A wave of exciting niche perfume brands is turning the French fragrance industry on its head, offering an exciting alternative to mass-produced products. Discover the contemporary brands breathing new life into France’s amazing tradition of fragrances
France has a renowned olfactory heritage, symbolised in particular by the town of Grasse. This long-standing tradition is currently facing a period of change as, in contrast to huge cosmetics companies which seemingly churn out endless amounts of products, niche French perfume houses offer a breath of fresh air.
Maison Francis Kurkdjian, founded in 2009, is at the forefront of this movement. With eight boutiques worldwide, it has recently joined the LVMH portfolio while successfully preserving its status as a unique, specialised perfume house. As shown by other niche brands, such as Editions de Parfums Frédéric Malle or Juliette Has a Gun, the key to success has been in establishing a distinct DNA that sets the label apart.
Having a well-defined objective is essential and something which, in the case of Maison Francis Kurkdjian, was clear from the very start. ‘The Maison started out with a disruptive yet necessary vision: to allow Francis Kurkdjian, the man behind numerous creations with global success, to step from behind the curtains and express a genuine, unbounded and free-spirited creative vision,’ says chief executive officer Marc Chaya.
Perfume house Mad et Len, based in Grasse, also demonstrates a clearly defined stance. ‘When we arrived in Grasse, we found a few partners who were not afraid to work with young dreamers,’ explain the brand’s founders, Sandra Fuzier and Alexandre Piffaut. ‘They were not looking to sell raw materials to make big money – they were just curious about our idea of perfumery. We still work with them in a very unconventional way.’ Having grown the brand slowly, step-by-step, Fuzier and Piffaut’s vision is set to continue in the same vein. ‘We don’t want to go quick and loud, we just try to bring something different,’ they say.

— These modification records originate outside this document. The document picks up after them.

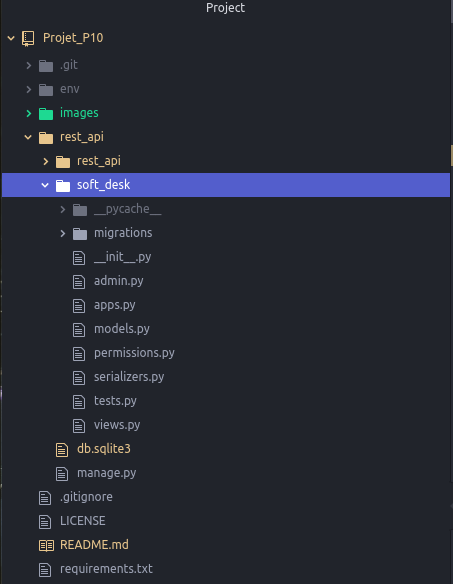
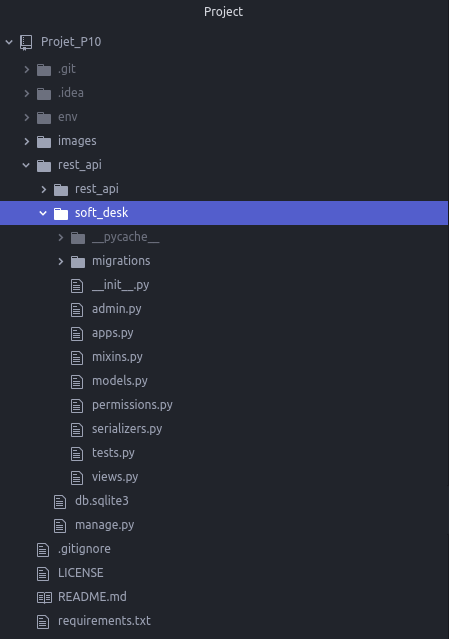
version 0.0.23 modification README.md

diff --git a/README.md b/README.md
@@ -54,6 +54,8 @@ Elle contient notamment les 2 fichiers :
 
 C'est l'application qui héberge le code de l'API :
 - `admin.py` : pour pouvoir accéder aux tables via l'administration de Django
+- `apps.py` : classe définissant la confi de l'application
+- `mixins.py` : classe définissant des "mixins" customisés
 - `models.py` : module décrivant le modèle de données
   - `User` : classe personnalisée héritant de `django.contrib.auth.models.AbstractBaseUser`
   - `Project` : classe définissant un projet
@@ -173,7 +175,7 @@ Pour alimenter les endpoints de cette nouvelle collection, vous pouvez importer 
 
 https://www.getpostman.com/collections/daef1894f692f4080b97
 
-Ci-après les copies d'écran (l'url dans les copies d'écran est donnée à titre d'exemple)
+Ci-après les copies d'écran :
 
 ![](images/importer_collection_01.png)
 
@@ -228,26 +230,20 @@ Pour créer un compte utilisateur, il suffit de :
 
 **Une fois connecté, l'API renvoie un Token dans la réponse HTTP.**
 
-**Il faut copier la valeur de ce Token (sans les double-quotes : ") pour le renseigner dans l'onglet `Authorization` des endpoints nécessitant une authentification.**
+**Dans l'onglet Tests du endpoint /login/, j'ai mis en place l'initialisation d'une variable globale jwt_token qui permet d'éviter de copier-coller la valeur du token dans chacun des onglets `Authorization` des endpoints nécessitant une authentification.**
 
 
 ##### 6.2.3) Tester un point de terminaison ne nécessitant pas d'objet JSON dans la requete
 
-**Première étape : renseigner le Token dans l'onglet `Authorization`**
+Le token est alimenté automatiquement si on est passé au préalable par le endpoint /login/.
 
-![](images/renseigner_token.png)
-
-**Deuxième étape : "poster" la requête**
+Avec le paramétrage fourni, le token a une durée de validité de 4 heures.
 
 Après avoir cliqué sur le bouton **SEND**, on observe la réponse HTTP suivante :
 
 ![](images/liste_projets.png)
 
 ##### 6.2.4) Tester un point de terminaison nécessitant un objet JSON dans la requete
-
-**Renseigner le Token**
-
-Voir plus haut.
 
 **Preparer la requête**
 
@@ -265,6 +261,8 @@ Valoriser l'objet JSON dans l'onglet `Body`.
 
 Le code de ce projet est sous licence libre **GNU GPL V3**
 
+Le paquet `drf-nested-routers` publié sous Licence Apache 2 dans ce projet est réalisé par
+**Alan Justino da Silva**
 
 ### 8) Questions/Aide/Support
 
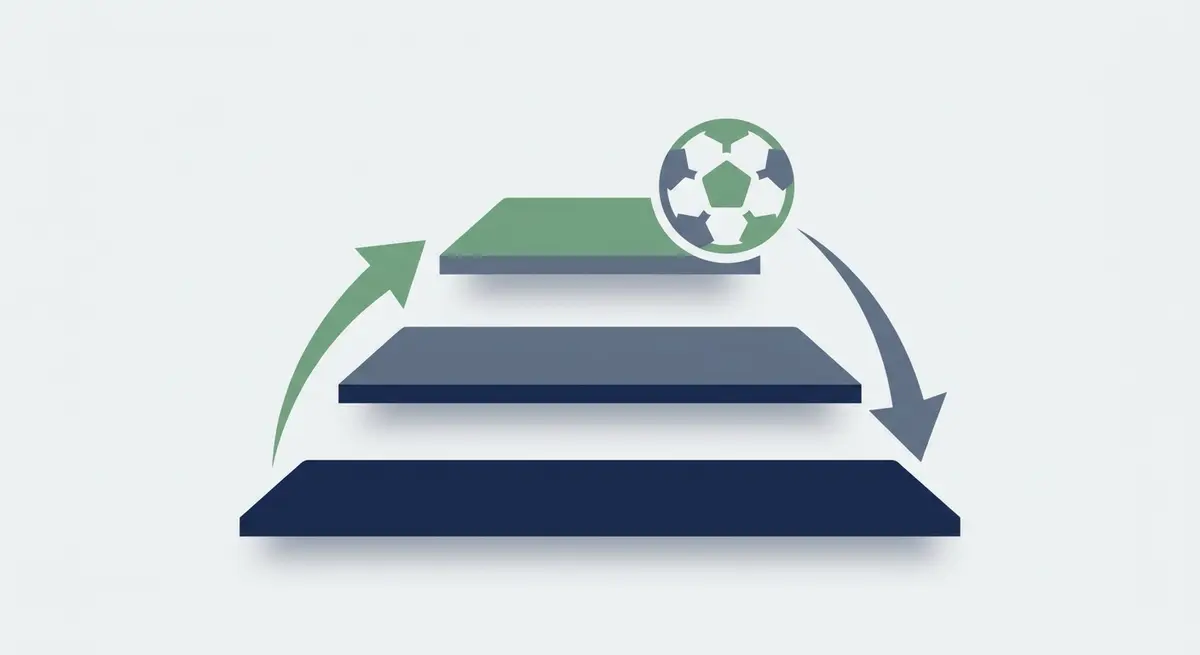
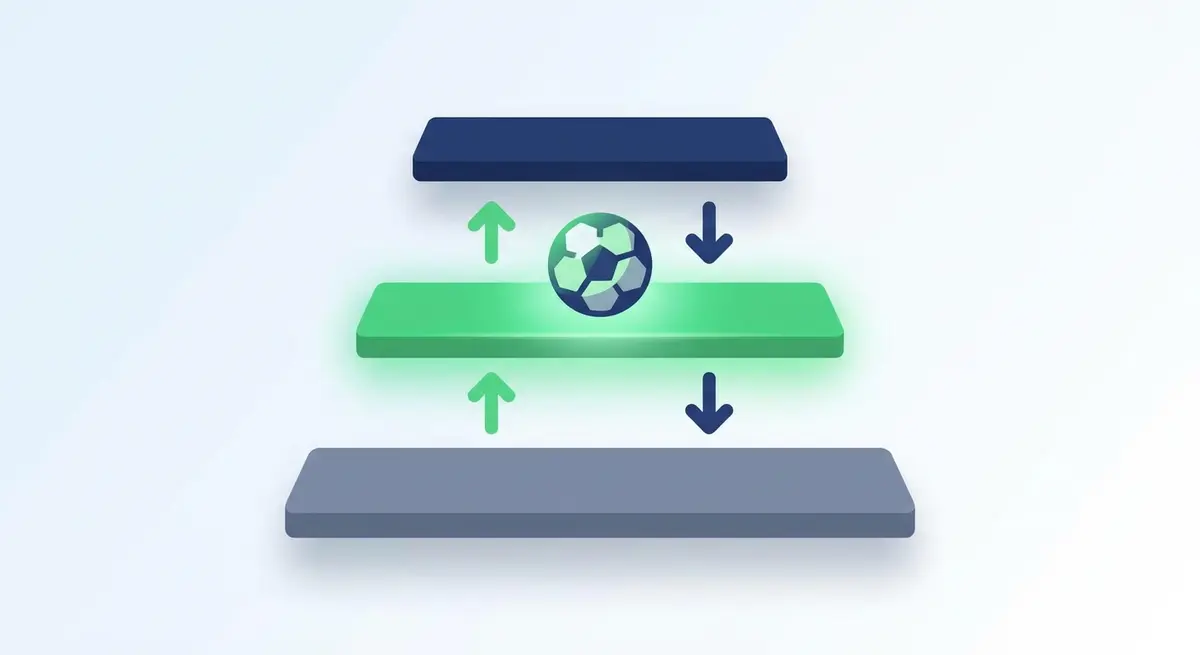
content(vtora-liga-format): image fix pass 2 (regenerate hero — adjacent-tier arrows, highlight middle); review 3 score 100 PASS
Claude-Session: https://claude.ai/code/session_01AwuYFUs6rnqM6ZnGzgYJvp

Changed region(s): [[0.185, 0.1527, 0.8017, 0.855]]

diff --git a/VsichkiKazina/articles/2026-11-03-vtora-liga-format/08-image-review-3.md b/VsichkiKazina/articles/2026-11-03-vtora-liga-format/08-image-review-3.md
@@ -1,0 +1,34 @@
+# Step 8 — Gemini image review — pass 3 (after hero regeneration)
+
+Command: `python3 scripts/gemini_image_review.py VsichkiKazina/articles/2026-11-03-vtora-liga-format/05b-final-draft.md images/vtora-liga-piramida-promociq-izpadane.svg images/vtora-liga-piramida-hero.webp`
+Date (UTC): 2026-11-03
+
+## Result
+**Score: 100 — PASS** (>= 80). No integrity failure. Both images ready to publish.
+
+## Keep-best ledger (image set) — FINAL
+- pass 1: score 75 (SVG wording issue → fixed)
+- pass 2: score 70 (hero swept bottom→top directly → regenerated)
+- pass 3: **score 100 — PASS (kept)**
+
+Hero v2 regenerated with a step-by-step-arrows prompt: the middle tier (Втора лига) is the
+highlighted focal point with a football on it, arrows move only between ADJACENT tiers
+(bottom→middle, middle→top, and the downward counterparts), no direct bottom-to-top jump —
+resolving the pass-2 relevance critique. Hero WebP 8 KB (PNG → ImageMagick → WebP; Pillow
+unavailable). Infographic unchanged since the pass-1 fix (reviewer: "безупречен").
+
+## Gemini verbatim verdict (pass 3)
+
+**Оценка: 100/100**
+**Присъда:** PASS
+
+И двете изображения са отлично подготвени, напълно релевантни и отговарят на всички строги изисквания за качество, SEO и отговорна игра. Не са открити никакви дефекти.
+
+- **Релевантност и стойност:** Илюстрацията (WebP) перфектно визуализира концепцията за футболна пирамида с три нива и движението между тях, като акцентира върху средното ниво. Инфографиката (SVG) синтезира точните правила и факти от текста.
+- **Точност:** Всички данни в инфографиката (3/1/0, 1950 и 2016, рекордът на Берое от 9 титли, шампионът Дунав, вариациите в броя отбори 14/16/17/18/20) съвпадат точно с текста.
+- **Интегритет и хигиена:** Няма измислени лога, фалшиви интерфейси, лица на хора или глорифициране на хазарта.
+- **Отговорна игра:** Неутрален тон; инфографиката съдържа маркер „18+ Играйте отговорно".
+- **SEO метаданни:** Описателни файлови имена с малки букви и тирета; изчерпателни и точни ALT текстове.
+- **Техническо качество и лейаут (SVG):** Безупречен код — правилни координати, без припокриване, без отрязани букви, достатъчни отстояния. Растерът е качествен, без артефакти.
+
+Изображенията са готови за директно публикуване.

The brand has become renowned for products that combine fragrance and metalwork in a unique way; hand-poured candles, for example, are presented in handcrafted steel canisters. Mad et Len goes back to the roots of perfumery, with a focus on raw materials and quality ingredients. Craftsmanship is also an essential part of Fuzier and Piffaut’s creative process: ‘We try to preserve it, to teach techniques to the young before these techniques disappear.’
Maison Francis Kurkdjian’s ethos revolves around a celebration of quality and beauty. ‘We actually share the same values as our clients – the faculty to be amazed by simple but still beautiful things, a sensitivity to aesthetic codes and attention to detail, a sense of balance and, of course, the craftsmanship,’ says Chaya. ‘Wearing a scent from Maison Francis Kurkdjian is a promise of wearing a state-of-the-art scent, crafted in the heritage of French perfumery.’
Alongside its respect for artisanal traditions, the house showcases new creations to distinguish itself and Chaya believes this lies at the very core of the company. ‘Creation is welcomed and encouraged at all levels. Everything is made in-house; we don’t use agencies, whether it is for photo shoots or marketing. Our creative product development is 100% in-house and the art director is Francis, with my support. We’re very complementary — he works on the artistic side, I work on the business side and we meet in the middle,’ he says.
Mad et Len operates according to similar principles. ‘All Mad et Len fragrances and products are created in-house, from the perfume to the iron vessels,’ say the founders. ‘This allows us to be totally free in terms of creativity and finances.’ It’s clear that creativity remains a central value for these niche perfume houses.
Each of these labels has its own strong identity and they are united by a common thread: recognition of the perfumers behind the fragrance. ‘Today, as marketing and storytelling reaches near saturation, luxury houses are starting to seek perfumer legitimacy and creativity. Gradually, star perfumers are being put back at centre stage,’ says Chaya. Maison Francis Kurkdjian and Frédéric Malle’s Editions de Parfums are obvious examples, along with names such as Ex Nihilo, founded in 2013. This Paris-based brand focuses on putting the perfumer in the limelight, turning to the industry’s best noses for each of its fragrances and giving them creative carte blanche.
For these niche houses, stores add to the overall brand experience. Mad et Len’s Parisian store opened in October 2017. ‘The boutique itself shows our universe, not just a perfume or candle,’ say the founders. These spaces are carefully curated to perfectly communicate the brand identity and bespoke services, and are a way of taking the experience a step further.
Ex Nihilo, which describes itself as a Parisian custom perfume house, offers visitors the chance to customise fragrances from the collection. Further personalisation options include laser engraving for the glass bottle and customised caps. The resulting perfume is beyond niche: it is unique.
France’s niche perfume houses have carved out an exceptional space in the oversaturated landscape of commercial fragrances and Chaya predicts that ‘demand for unique scents and a better experience will continue to soar’. In other words, this is only the beginning of a new chapter in perfumery, one where niche brands reign supreme.